Figure 16. Mg number (calculated as Mg2+/Fe2+ + Mg2+; Fe2+ = 0.85 Fe3+) vs. depth for Hole 735B. Samples are subdivided mainly on the basis of TiO2. Filled diamonds = troctolite and olivine gabbro having less than 0.4 wt% TiO2; half-filled diamonds = gabbro, gabbonorite, and disseminated-oxide gabbro having between 0.4 and 1.0 wt% TiO2; open diamonds = Fe-Ti oxide gabbro with more than 1.0 wt% TiO2; half-filled squares = felsic samples or hybrid samples with a significant felsic component. Filled triangle is a sample from a basaltic dike.

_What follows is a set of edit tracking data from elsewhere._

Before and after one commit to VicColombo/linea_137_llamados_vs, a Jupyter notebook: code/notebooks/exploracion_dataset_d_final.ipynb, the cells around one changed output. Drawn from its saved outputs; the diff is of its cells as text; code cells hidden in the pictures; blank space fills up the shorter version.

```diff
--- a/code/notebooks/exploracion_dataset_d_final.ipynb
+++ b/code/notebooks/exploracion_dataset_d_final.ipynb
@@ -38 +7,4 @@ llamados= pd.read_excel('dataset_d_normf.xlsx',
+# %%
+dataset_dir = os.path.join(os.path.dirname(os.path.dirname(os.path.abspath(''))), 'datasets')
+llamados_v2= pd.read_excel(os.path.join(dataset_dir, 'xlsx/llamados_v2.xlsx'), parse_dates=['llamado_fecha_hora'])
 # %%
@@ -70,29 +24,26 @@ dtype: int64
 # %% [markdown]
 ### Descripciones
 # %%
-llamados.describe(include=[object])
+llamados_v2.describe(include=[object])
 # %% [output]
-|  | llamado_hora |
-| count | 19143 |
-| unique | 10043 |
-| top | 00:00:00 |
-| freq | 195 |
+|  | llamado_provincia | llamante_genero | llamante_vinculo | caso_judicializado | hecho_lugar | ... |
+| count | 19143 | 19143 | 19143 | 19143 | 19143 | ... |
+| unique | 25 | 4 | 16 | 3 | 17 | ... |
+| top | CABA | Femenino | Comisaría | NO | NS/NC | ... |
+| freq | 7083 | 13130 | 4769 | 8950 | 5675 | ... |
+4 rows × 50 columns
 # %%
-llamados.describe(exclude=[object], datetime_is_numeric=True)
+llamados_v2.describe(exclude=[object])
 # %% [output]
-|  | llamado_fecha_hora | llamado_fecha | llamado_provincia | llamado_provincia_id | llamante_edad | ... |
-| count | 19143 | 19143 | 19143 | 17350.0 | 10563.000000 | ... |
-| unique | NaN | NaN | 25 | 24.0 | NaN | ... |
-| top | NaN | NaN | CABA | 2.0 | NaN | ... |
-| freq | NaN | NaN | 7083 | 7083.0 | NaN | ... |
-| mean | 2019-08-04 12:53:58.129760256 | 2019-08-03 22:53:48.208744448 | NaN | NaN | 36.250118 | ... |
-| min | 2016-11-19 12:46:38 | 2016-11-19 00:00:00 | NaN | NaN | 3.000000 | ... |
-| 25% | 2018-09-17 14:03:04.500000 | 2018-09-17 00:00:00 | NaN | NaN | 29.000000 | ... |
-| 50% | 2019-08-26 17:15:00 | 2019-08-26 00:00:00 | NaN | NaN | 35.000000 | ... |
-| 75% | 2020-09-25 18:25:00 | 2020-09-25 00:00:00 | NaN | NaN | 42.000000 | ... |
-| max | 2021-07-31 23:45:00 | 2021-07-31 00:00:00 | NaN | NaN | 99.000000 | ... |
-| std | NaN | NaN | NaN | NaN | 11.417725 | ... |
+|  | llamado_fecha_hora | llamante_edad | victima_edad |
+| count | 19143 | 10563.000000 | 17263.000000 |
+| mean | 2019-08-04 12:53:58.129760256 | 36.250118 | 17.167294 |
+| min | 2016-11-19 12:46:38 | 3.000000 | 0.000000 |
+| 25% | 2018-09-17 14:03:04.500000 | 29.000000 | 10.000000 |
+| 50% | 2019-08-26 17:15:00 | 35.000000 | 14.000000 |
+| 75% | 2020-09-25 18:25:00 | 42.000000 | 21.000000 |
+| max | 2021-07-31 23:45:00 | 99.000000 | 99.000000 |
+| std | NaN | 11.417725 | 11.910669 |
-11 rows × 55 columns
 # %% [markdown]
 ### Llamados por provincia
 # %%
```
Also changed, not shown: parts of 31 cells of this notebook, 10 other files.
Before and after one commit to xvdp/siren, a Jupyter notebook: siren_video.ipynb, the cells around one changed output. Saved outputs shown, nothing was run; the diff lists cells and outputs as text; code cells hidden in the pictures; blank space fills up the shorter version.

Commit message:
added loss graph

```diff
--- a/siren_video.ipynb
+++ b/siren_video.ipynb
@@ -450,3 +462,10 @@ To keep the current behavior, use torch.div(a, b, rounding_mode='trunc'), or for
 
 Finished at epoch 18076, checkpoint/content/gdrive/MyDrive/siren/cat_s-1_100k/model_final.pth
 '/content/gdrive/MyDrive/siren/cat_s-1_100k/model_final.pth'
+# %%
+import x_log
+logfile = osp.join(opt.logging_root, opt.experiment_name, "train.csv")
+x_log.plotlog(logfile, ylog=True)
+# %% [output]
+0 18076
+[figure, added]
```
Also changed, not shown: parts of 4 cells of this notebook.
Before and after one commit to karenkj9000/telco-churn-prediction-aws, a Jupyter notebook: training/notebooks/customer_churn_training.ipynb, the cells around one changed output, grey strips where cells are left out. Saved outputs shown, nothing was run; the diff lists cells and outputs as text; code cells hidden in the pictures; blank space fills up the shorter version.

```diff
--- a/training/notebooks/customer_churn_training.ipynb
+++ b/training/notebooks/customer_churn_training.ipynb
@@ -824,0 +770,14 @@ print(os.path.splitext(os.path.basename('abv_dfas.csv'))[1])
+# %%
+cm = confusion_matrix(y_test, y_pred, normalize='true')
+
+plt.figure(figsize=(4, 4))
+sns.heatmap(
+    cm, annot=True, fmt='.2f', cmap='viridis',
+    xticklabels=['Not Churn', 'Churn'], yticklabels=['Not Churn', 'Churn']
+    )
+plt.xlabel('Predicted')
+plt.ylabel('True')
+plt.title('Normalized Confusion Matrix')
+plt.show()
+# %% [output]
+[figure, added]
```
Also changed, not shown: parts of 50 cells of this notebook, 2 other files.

Figure 17. Weight percent TiO2 vs. depth in Hole 735B. Symbols as in Figure 16.

Figure 18. A. Late magmatic and crystal-plastic foliation intensities plotted with total vein intensities downhole for Hole 735B. No data exist for the upper 500 m of Hole 735B for magmatic foliation. B. Stereoplots for structures in Hole 735B cores. Poles to foliation are plotted in the reference frame of the core liner, with the strong azimuthal orientation reflecting careful cutting of cores orthogonal to foliation and consistent placement in the core liners for description with respect to foliation dip. C. Representative photomicrographs of magmatic foliation, high temperature (granulite grade) crystal-plastic foliation, and low-temperature cataclastic deformation.

Figure 19. Close-up photograph of reverse fault (interval 176-735B-149R-3, 48 94 cm).

Figure 20. Stable thermal remanent magnetism, magnetic susceptibility, and inclination for Hole 735B after demagnetization of minicores.

Figure 21. Multisensor track log of magnetic susceptibility for all cores from the Leg 176 section of Hole 735B. Measurements are filtered to eliminate empty section of core liner, leaving in excess of 22,000 measurement points. Inset shows correlations between individual peaks and lithologies in a section of core from 1072 to 1084 mbsf.

Figure 22. Comparison of discrete sample bulk density and velocity with percent recovery downhole.

To 176 Operations Synopsis: Operations and Engineering Personnel

To 176 Table of Contents

ODP Publications

ODP Home